RAW DATA START

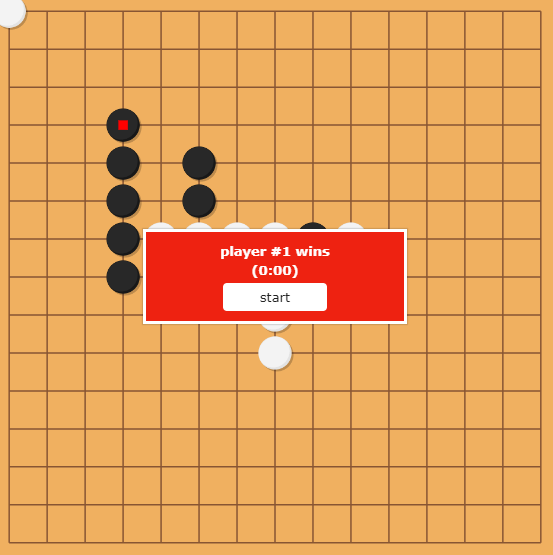
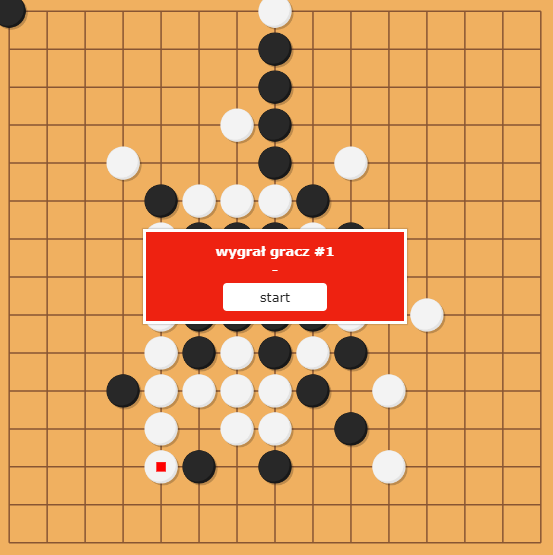
DEBUG AGAIN

diff --git a/CppFiles/MinMax.cpp b/CppFiles/MinMax.cpp
@@ -9,6 +9,9 @@
 
 using namespace std;
 
+///TODO
+/// IF SB HAS FE XXX OR X0XX SIGN IT AS DENGOREUS AND SCORE THEM WEL/BADLY!
+
 int ScoreBoard(char board[15][15], char& maximaler, char& minimaler);
 int EvalBoard(char board[15][15], char& maximaler, char& minimaler);
 void GetAllMoves(char board[15][15], bool moves[15][15]);
@@ -36,16 +39,16 @@ MinMax::MinMax(char AI_Char)
 int FindBestMove(char board[15][15], char turn, int depth, int alpha, int beta, char& maximaler, char& minimaler,
 	short& move_x, short& move_y)
 {
-	if (depth == 0)
+	if (depth == 0 || GetWinner(board) != '0')
 	{
 		return EvalBoard(board, maximaler, minimaler);
 	}
 
-	char winner = GetWinner(board);
-	if (winner != '0')
-	{
-		return (winner == maximaler) ? INT_MAX : INT_MIN;
-	}
+	//char winner = GetWinner(board);
+	//if (winner != '0')
+	//{
+	//	return (winner == maximaler) ? INT_MAX : INT_MIN;
+	//}
 
 	char my_board[15][15];
 	memcpy(my_board, board, 225);
@@ -173,7 +176,7 @@ int FindBestMove(char board[15][15], char turn, int depth, int alpha, int beta, 
 						{
 							return bestscore;
 						}
-					} 
+					}
 				}
 			}
 		}
@@ -314,11 +317,11 @@ char GetWinner(char board[15][15])
 				if (i >= 4 && board[i][j] == board[i_minus_sth[0]][j] && board[i_minus_sth[0]][j] == board[i_minus_sth[1]][j]
 					&& board[i_minus_sth[1]][j] == board[i_minus_sth[2]][j] && board[i_minus_sth[2]][j] == board[i_minus_sth[3]][j])
 				{
-					if (i > 4 && ((i == 14 || board[i + 1][j] != board[i][j]) && board[i][j] != board[i - 5][j]))
+					if (i > 4 && ((i == 14 || board[i + 1][j] != board[i][j]) && board[i - 5][j] != board[i][j]))
 					{
 						return board[i][j];
 					}
-					if (i == 4 && board[i + 1][j] != board[i][j])
+					if (i == 4 && board[5][j] != board[i][j])
 					{
 						return board[i][j];
 					}
@@ -347,7 +350,7 @@ char GetWinner(char board[15][15])
 						{
 							return board[i][j];
 						}
-						if (i == 4 && j == 4 && board[i][j] != board[i + 1][j + 1])
+						if (i == 4 && j == 4 && board[i][j] != board[5][5])
 						{
 							return board[i][j];
 						}
@@ -400,6 +403,8 @@ int ScoreBoard(char board[15][15], char& maximaler, char& minimaler) //AI +, pla
 {
 	int i_minus_sth[4];
 	int score = 0;
+
+	//int prev_score = 0;		//DEBUG
 	for (int i = 0; i <= 14; i++)
 	{
 		i_minus_sth[3] = i - 4;
@@ -408,20 +413,25 @@ int ScoreBoard(char board[15][15], char& maximaler, char& minimaler) //AI +, pla
 		i_minus_sth[0] = i - 1;
 		for (int j = 0; j <= 14; j++)
 		{
+			//prev_score = score;
 			if (board[i][j] != '0')
 			{
 				// Checking column
 				if (i >= 4)
 				{
-					if (board[i][j] == board[i_minus_sth[0]][j] && board[i_minus_sth[0]][j] == board[i_minus_sth[1]][j])
+					if (board[i][j] == board[i_minus_sth[0]][j] && board[i_minus_sth[0]][j] == board[i_minus_sth[1]][j]
+						&& ((i == 4 || board[i - 5][j] != board[i][j]) || (i == 13 || board[i + 2][j] != board[i][j])))	//bc I want exacly X in row and i checking here if There will be possibility to put stone here XD
 					{
 						//0XXXX or XXXX0 or win/lose
 						if (board[i_minus_sth[1]][j] == board[i_minus_sth[2]][j])
 						{
 							if (board[i_minus_sth[3]][j] == '0' && ((i != 14 && board[i + 1][j] == '0')))
-								return (board[i][j] == maximaler) ? INT_MAX / 2 : INT_MIN / 2;
+								score += (board[i][j] == maximaler) ? INT_MAX /8 : INT_MIN / 4;
 							if (board[i_minus_sth[3]][j] == '0' || (i != 14 && board[i + 1][j] == '0'))
+							{
+								//cout << "here: " <<board[i][j]<< endl;
 								score += (board[i][j] == maximaler) ? 2 : -2;
+							}
 							if (board[i_minus_sth[3]][j] == board[i][j] || (i != 14 && board[i + 1][j] == board[i][j]))
 								return (board[i][j] == maximaler) ? INT_MAX : INT_MIN;
 						}
@@ -451,15 +461,20 @@ int ScoreBoard(char board[15][15], char& maximaler, char& minimaler) //AI +, pla
 					//checking row
 					if (board[i][j] == board[i][j - 1] && board[i][j - 1] == board[i][j - 2])
 					{
+						//cout << "here: " << board[i][j] << endl;
 						//0XXXX or XXXX0 or win/lose
 						if (board[i][j - 2] == board[i][j - 3])
 						{
+							//cout << "here: " << board[i][j] << endl;
 							if (board[i][j - 4] == '0' && (j != 14 && board[i][j + 1] == '0'))
-								return (board[i][j] == maximaler) ? INT_MAX / 2 : INT_MIN / 2;
+								score += (board[i][j] == maximaler) ? INT_MAX / 8 : INT_MIN / 4;
 							if (board[i][j - 4] == board[i][j] || (j != 14 && board[i][j + 1] == board[i][j]))
 								return (board[i][j] == maximaler) ? INT_MAX : INT_MIN;
 							if (board[i][j - 4] == '0' || (j != 14 && board[i][j + 1] == '0'))
+							{
+								//cout << "here: " << board[i][j] << endl;
 								score += (board[i][j] == maximaler) ? 2 : -2;
+							}
 						}
 						//check column X0XXX
 						else if (board[i][j - 3] == '0' && board[i][j - 4] == board[i][j])
@@ -491,7 +506,7 @@ int ScoreBoard(char board[15][15], char& maximaler, char& minimaler) //AI +, pla
 							if (board[i_minus_sth[1]][j - 2] == board[i_minus_sth[2]][j - 3])
 							{
 								if (board[i_minus_sth[3]][j - 4] == '0' && ((i != 14 && j != 14) && board[i + 1][j + 1] == '0'))
-									return (board[i][j] == maximaler) ? INT_MAX / 2 : INT_MIN / 2;
+									score += (board[i][j] == maximaler) ? INT_MAX / 8 : INT_MIN / 4;
 								if (board[i_minus_sth[3]][j - 4] == '0' || board[i + 1][j + 1] == '0')
 									score += (board[i][j] == maximaler) ? 2 : -2;
 								if (board[i_minus_sth[3]][j - 4] == board[i][j] || board[i + 1][j + 1] == board[i][j])
@@ -523,13 +538,16 @@ int ScoreBoard(char board[15][15], char& maximaler, char& minimaler) //AI +, pla
 					{
 						if (board[i][j] == board[i + 1][j - 1] && board[i + 1][j - 1] == board[i + 2][j - 2])
 						{
+							//cout << "here: " << board[i][j] << endl;
 							//0XXXX or XXXX0 or win/lose
 							if (board[i + 2][j - 2] == board[i + 3][j - 3])
 							{
 								if (board[i + 4][j - 4] == '0' && (i != 0 && j != 14 && board[i - 1][j + 1] == '0'))
-									return (board[i][j] == maximaler) ? INT_MAX / 2 : INT_MIN / 2;
+									score += (board[i][j] == maximaler) ? INT_MAX / 8 : INT_MIN / 4;		// dividing by 20 bd next move will be opponent move 
 								if (board[i + 4][j - 4] == '0' || (i != 0 && j != 14 && board[i - 1][j + 1] == '0'))
+								{
 									score += (board[i][j] == maximaler) ? 2 : -2;
+								}
 								if (board[i + 4][j - 4] == board[i][j] || board[i - 1][j + 1] == board[i][j])
 									return (board[i][j] == maximaler) ? INT_MAX : INT_MIN;
 							}
@@ -555,6 +573,11 @@ int ScoreBoard(char board[15][15], char& maximaler, char& minimaler) //AI +, pla
 					}
 				}
 			}
+			//if (prev_score != score)
+			//{
+				//cout << i << "  " << j << endl;
+				//cout << score;
+			//}
 		}
 	}
 	return score;
@@ -619,6 +642,7 @@ int main()
 
 		/// FINDING BEST MOVE
 		const clock_t begin_time = clock();
+
 		int move = 0;
 		move = GetBestMove(str_board, 'X', depth, 'X', 'O', left_x_subtstractor, right_x_subtstractor, left_y_subtstractor, right_y_subtstractor);
 
@@ -644,7 +668,11 @@ int main()
 					board[j][i % 15] = str_board[i];
 				}
 			}
-
+			// DEBUG //
+			char x = 'X';
+			char o = 'O';
+			cout << ScoreBoard(board, x, o) << endl;
+			// END DEBUG //
 			printBoard(board, right_x_subtstractor, left_x_subtstractor, right_y_subtstractor, left_y_subtstractor);
 		}
 

diff --git a/main.py b/main.py
@@ -14,8 +14,8 @@ from pynput.mouse import Button, Controller
 
 BLACK = (40, 40, 40)
 WHITE = (243, 243, 243)
-AI = WHITE
-OPPONENT = BLACK
+AI = BLACK
+OPPONENT = WHITE
 
 mouse = Controller()
 
@@ -176,6 +176,7 @@ if __name__ == '__main__':
     read_postions_to_click()
     board_list = []
     x_l_substr, x_r_range, y_l_substr, y_r_range =  0, 14, 0, 14
+    depth = 5
     while True:
         temp_board_str = get_curr_board(1)
         if temp_board_str == "-1":
@@ -192,11 +193,16 @@ if __name__ == '__main__':
             board_list[move] = 'X'
             print_curr_board(board_list, move)
         else:
+            print("DEPTH: ", depth)
             save_parameters_to_file(board_list, 5, x_l_substr, x_r_range, y_l_substr, y_r_range)
+            timer = time.time()
             run_cpp()
             move = get_indexand_print_board_from_file(board_list)
-            #board_list[move] = 'X'
-        
+            if time.time() - timer <= 0.15:
+                depth = 7
+            elif time.time() - timer >= 13:
+                depth = 5
+
         click_mouse(move)
 
         LAST_4_MOVES.append(move)

diff --git a/Debug staff/deleteSpaces.py b/Debug staff/deleteSpaces.py
@@ -1,0 +1,5 @@
+f = open("boards with rpoblems.txt", 'r')
+f2 = open("boards with rpoblems wtihout spaces.txt", 'w')
+
+for line in f.readlines():
+    f2.write(line.replace(" ", ""))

RAW DATA END

**WHAT YOU NEED TO DO**
Above are the records; repeat exactly the lines from the one holding "return score;" down to the one holding "END DEBUG //", end lines included.

**REPLY TO THE TASK**
 	return score;
@@ -619,6 +642,7 @@ int main()
 
 		/// FINDING BEST MOVE
 		const clock_t begin_time = clock();
+
 		int move = 0;
 		move = GetBestMove(str_board, 'X', depth, 'X', 'O', left_x_subtstractor, right_x_subtstractor, left_y_subtstractor, right_y_subtstractor);
 
@@ -644,7 +668,11 @@ int main()
 					board[j][i % 15] = str_board[i];
 				}
 			}
-
+			// DEBUG //
+			char x = 'X';
+			char o = 'O';
+			cout << ScoreBoard(board, x, o) << endl;
+			// END DEBUG //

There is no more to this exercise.